Money Honeys: The Freakonomics Guys On The Economics Of Prostitution

If you’re anything like me, the life of a high-class prostitute has intrigued you since Secret Diary Of A Call Girl. But note I said high-class prostitute: this career choice only piques my interest insofar as I could earn the big money. Lucky for me, the authors of Freakonomics figured this out. Steven Levitt and Stephen Dubner have written a new book, Superfreakonomics, in which they explain the paradox of how high-class prostitutes make a crap load of money by not working very long hours.First, Dubner and Levitt examined a study by sociologist Sudhir Venkatesh of prostitutes in inner-city South Side Chicago who earned roughly $27 an hour, performed 10 sex acts a week, and took home about $350 each week.

Next, they examined Allie, a high-class prostitute who charges $300 an hour, $500 for two hours, or $2,400 for a 12-hour sleepover.

Why the hell, they wondered, is there such a disparity?

The authors point out how in Ye Olden Tymes, lower-end prostitutes earned today’s equivalent of $78,000 per year. Comparatively, that’s a lot more than the Chicago ladies in Venkatesh’s study. But 100 years ago (the time period Levitt and Dubner based their calculations on), premarital sex, casual sex and “friends with benefits” didn’t exist.

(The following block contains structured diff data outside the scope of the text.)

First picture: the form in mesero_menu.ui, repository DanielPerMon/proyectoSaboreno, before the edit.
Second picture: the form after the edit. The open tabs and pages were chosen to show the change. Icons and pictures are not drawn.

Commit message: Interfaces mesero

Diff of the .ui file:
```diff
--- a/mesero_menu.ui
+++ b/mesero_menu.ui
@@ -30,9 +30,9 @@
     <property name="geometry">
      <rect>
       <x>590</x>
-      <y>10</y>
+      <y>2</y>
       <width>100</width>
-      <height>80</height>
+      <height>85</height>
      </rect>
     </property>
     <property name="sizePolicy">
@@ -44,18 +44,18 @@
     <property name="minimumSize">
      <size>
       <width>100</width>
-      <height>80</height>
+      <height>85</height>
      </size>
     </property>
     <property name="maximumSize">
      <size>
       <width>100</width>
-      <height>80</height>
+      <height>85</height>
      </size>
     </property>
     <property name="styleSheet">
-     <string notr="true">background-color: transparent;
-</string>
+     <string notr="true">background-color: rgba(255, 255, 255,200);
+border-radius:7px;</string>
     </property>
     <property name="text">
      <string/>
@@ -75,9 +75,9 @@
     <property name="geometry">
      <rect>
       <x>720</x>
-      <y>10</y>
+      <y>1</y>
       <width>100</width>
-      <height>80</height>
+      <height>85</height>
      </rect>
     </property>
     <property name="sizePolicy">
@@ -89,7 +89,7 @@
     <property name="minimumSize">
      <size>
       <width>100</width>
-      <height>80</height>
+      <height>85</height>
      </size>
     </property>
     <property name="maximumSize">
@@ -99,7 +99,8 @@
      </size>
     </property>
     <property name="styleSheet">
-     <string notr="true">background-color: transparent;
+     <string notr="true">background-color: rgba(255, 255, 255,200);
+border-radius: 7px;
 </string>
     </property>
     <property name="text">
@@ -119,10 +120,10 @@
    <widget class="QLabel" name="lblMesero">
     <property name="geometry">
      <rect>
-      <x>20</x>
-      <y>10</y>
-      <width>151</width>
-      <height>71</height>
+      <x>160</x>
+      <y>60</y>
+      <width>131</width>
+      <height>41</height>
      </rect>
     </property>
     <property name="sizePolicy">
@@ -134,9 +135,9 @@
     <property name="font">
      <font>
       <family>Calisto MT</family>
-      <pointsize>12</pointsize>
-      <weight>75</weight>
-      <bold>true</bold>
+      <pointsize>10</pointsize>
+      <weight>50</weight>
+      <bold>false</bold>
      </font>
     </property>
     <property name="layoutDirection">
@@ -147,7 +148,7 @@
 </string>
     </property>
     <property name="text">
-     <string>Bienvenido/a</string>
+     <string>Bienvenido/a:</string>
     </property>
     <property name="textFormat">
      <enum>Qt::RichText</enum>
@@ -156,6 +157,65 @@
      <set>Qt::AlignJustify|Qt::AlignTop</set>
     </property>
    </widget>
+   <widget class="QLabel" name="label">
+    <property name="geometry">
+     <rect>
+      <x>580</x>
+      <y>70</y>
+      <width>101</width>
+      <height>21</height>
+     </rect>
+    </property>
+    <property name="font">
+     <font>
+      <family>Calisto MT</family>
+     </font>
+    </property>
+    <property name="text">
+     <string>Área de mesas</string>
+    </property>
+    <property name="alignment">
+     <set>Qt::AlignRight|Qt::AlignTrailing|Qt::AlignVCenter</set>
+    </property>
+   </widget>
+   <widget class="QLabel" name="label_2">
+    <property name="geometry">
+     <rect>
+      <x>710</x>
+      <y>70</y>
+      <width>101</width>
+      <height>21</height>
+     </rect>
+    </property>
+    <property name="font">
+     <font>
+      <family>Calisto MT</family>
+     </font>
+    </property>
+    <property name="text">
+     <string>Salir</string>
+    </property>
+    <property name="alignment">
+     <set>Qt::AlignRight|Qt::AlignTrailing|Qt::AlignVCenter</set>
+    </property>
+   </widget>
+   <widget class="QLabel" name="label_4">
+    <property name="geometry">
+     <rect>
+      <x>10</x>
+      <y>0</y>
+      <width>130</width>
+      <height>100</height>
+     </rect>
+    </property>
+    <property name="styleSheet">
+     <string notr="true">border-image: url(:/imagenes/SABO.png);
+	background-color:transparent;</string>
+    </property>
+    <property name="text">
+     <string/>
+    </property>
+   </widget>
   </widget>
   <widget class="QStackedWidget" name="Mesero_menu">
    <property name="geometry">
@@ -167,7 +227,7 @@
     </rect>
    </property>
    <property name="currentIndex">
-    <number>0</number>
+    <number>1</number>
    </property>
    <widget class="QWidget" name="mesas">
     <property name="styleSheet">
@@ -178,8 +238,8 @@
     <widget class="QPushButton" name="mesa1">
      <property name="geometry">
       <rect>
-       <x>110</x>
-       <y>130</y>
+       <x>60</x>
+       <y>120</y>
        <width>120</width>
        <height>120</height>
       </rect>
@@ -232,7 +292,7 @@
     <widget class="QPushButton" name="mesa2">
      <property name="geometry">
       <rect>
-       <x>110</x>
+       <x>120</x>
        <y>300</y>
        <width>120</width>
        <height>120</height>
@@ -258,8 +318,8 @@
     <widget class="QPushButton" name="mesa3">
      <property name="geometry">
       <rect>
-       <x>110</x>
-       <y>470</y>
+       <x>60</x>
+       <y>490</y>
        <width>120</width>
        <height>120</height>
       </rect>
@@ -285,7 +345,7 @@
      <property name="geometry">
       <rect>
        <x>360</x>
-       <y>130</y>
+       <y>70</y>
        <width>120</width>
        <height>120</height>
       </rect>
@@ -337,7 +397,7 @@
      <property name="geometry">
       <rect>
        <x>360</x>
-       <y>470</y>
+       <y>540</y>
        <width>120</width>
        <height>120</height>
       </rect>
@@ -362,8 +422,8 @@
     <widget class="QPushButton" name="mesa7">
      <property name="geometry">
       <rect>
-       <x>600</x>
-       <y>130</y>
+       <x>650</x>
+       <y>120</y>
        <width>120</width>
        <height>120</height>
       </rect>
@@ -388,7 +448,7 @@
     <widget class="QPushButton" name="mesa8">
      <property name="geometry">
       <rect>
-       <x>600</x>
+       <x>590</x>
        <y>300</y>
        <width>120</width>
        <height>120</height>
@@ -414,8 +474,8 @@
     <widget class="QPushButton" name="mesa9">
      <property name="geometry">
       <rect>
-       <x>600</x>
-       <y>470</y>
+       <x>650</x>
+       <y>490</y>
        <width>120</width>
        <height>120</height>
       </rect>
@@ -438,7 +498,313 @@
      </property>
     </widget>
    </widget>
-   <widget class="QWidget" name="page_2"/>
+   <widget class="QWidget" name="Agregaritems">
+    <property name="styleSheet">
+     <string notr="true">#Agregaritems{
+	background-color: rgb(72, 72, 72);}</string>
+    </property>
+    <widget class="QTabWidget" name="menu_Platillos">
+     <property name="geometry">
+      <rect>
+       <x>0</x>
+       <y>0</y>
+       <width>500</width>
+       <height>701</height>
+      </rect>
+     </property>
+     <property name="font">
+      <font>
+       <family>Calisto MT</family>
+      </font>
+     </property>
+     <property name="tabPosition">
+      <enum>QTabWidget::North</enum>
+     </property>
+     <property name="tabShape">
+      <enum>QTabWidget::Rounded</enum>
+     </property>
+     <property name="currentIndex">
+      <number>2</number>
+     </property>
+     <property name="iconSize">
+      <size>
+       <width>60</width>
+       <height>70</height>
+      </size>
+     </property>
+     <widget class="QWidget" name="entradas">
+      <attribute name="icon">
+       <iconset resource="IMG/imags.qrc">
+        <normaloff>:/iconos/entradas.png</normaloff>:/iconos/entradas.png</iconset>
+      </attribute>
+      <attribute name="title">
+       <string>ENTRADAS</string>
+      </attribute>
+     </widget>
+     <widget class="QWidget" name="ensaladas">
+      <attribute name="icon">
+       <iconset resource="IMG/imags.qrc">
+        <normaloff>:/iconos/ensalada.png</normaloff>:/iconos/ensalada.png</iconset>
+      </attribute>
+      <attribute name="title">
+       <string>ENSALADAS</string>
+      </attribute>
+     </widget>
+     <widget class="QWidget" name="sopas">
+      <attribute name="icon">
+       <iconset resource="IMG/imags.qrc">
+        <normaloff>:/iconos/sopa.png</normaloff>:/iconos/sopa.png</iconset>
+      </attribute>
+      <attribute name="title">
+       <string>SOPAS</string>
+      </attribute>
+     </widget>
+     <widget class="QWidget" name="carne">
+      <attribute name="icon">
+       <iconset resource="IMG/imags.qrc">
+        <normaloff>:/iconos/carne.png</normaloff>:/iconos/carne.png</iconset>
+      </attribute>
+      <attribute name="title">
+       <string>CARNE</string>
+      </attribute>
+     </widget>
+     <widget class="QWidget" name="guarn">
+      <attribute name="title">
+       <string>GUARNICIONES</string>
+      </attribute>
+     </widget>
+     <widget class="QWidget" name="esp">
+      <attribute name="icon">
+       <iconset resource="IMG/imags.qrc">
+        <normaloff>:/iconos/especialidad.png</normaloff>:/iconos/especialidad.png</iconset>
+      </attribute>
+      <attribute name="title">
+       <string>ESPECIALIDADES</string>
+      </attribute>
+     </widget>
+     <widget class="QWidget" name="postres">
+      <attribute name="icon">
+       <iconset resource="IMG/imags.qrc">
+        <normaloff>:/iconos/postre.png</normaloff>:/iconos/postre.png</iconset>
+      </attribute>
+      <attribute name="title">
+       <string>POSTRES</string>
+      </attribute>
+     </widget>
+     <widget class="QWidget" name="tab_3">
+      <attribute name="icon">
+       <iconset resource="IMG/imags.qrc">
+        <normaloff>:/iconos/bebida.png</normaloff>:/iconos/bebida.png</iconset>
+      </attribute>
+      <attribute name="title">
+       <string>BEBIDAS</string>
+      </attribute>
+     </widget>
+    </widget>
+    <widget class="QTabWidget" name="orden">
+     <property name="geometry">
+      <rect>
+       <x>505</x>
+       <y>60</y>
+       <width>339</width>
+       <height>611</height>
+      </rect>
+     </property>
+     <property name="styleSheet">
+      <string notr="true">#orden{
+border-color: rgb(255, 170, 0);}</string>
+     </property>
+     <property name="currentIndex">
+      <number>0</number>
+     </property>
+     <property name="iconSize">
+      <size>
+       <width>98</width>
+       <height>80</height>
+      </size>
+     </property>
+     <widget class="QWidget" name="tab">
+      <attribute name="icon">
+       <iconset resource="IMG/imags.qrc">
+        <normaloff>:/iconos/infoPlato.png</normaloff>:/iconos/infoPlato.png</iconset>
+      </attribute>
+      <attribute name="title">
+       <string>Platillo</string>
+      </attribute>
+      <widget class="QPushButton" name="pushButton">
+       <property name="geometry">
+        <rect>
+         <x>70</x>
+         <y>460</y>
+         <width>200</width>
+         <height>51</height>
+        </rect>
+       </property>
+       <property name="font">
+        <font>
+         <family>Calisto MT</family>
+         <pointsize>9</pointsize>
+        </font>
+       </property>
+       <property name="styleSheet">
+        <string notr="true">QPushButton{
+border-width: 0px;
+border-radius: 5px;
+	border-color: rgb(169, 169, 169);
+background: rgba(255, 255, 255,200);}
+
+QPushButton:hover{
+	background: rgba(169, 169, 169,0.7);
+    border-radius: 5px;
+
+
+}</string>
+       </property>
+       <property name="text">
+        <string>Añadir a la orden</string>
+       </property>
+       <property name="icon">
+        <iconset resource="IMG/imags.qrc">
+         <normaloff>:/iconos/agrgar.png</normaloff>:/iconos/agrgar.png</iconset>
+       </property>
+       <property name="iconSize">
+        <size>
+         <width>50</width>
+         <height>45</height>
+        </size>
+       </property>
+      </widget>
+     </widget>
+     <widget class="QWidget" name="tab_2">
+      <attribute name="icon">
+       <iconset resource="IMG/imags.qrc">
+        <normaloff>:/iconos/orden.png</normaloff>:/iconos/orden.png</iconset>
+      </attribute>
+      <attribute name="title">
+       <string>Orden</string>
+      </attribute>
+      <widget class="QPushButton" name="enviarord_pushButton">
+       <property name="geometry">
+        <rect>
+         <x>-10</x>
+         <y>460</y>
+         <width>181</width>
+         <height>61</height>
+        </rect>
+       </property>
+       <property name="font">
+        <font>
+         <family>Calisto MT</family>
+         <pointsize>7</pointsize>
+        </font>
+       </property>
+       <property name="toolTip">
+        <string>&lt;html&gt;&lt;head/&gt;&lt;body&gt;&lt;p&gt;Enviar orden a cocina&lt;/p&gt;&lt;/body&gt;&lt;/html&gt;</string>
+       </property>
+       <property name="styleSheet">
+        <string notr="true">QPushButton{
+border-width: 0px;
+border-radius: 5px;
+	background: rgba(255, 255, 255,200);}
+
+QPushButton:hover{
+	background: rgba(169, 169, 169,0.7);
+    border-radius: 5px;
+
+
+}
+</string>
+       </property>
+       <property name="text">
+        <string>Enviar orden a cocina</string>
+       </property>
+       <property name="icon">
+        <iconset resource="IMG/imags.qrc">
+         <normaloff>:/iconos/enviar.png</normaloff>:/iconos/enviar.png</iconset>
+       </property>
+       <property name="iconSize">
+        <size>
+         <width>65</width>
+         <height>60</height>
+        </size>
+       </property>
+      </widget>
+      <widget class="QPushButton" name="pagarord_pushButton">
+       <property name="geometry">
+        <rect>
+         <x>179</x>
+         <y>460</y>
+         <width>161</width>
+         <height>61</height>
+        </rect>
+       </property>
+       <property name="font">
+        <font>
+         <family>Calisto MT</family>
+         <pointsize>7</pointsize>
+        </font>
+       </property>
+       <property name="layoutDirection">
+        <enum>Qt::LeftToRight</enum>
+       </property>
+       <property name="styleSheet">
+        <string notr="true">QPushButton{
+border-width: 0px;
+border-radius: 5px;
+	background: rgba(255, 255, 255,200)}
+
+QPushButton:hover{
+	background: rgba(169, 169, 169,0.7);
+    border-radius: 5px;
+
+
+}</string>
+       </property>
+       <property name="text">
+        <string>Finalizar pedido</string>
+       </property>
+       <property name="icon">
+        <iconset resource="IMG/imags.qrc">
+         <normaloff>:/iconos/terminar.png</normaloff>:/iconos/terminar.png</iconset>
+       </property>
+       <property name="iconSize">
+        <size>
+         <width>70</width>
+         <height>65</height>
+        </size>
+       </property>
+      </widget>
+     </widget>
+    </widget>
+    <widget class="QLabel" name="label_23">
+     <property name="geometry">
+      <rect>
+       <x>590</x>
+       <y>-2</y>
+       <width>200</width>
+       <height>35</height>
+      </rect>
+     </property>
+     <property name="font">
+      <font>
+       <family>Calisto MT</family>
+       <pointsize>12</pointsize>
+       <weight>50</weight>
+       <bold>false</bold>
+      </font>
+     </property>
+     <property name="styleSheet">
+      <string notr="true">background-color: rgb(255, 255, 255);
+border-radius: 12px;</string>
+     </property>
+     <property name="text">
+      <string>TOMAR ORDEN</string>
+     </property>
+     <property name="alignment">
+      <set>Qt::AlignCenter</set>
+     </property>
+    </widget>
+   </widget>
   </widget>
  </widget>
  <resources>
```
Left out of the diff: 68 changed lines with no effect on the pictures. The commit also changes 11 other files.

Generally speaking, if a man in 1909 wanted to have premarital sex, visiting a prostitute was an enticing option, so prostitutes could earn a pretty penny off of it. But since premarital sex isn’t taboo anymore, Dubner and Levitt argue that nowadays men who want sex can just sleep with one of their friends or f**k buddies or whatever.

Still, that doesn’t explain why a high-class prostitute like Allie can still charge $300 an hour for doing something prostitutes on the South Side of Chicago do for less than thirty bucks.

The South Side prostitutes lived in an impoverished neighborhood controlled by a gang and admitted to stealing from their clients or accepting drugs in lieu of cash; I’ll venture a guess that the clients who visit these Chicago prostitutes can get free sex elsewhere. Allie, on the other hand, specifically described her clientele as “middle-aged white men, 80% of whom were married, and they found it easier to slip off during work hours than explain an evening absence.” Levitt and Dubner’s analysis is that these married, middle-aged men actually have a lot in common with the randy young fellows of 1909. The only free sex these guys get is with their wives, so their “taboo” paid sex drives up the price a prostitute can get away with charging.

All this talk of the economics of prostitution isn’t perfect, of course, without considering factors we don’t know about, such as race or class, and sex workers who are obliged to turn over part of their earnings to a madam or pimp. (Allie was only in business for herself.) Furthermore, I could blog a thousand words arguing that the prostitutes earning only $27 an hour are being exploited. This economic analysis isn’t as cut-and-dry, easy-peasy as the Freakonomics guys make it look.

Nevertheless, prostitution seems to be a lot like real estate in a least one regard: when it comes to making bank, it’s all about location, location, location.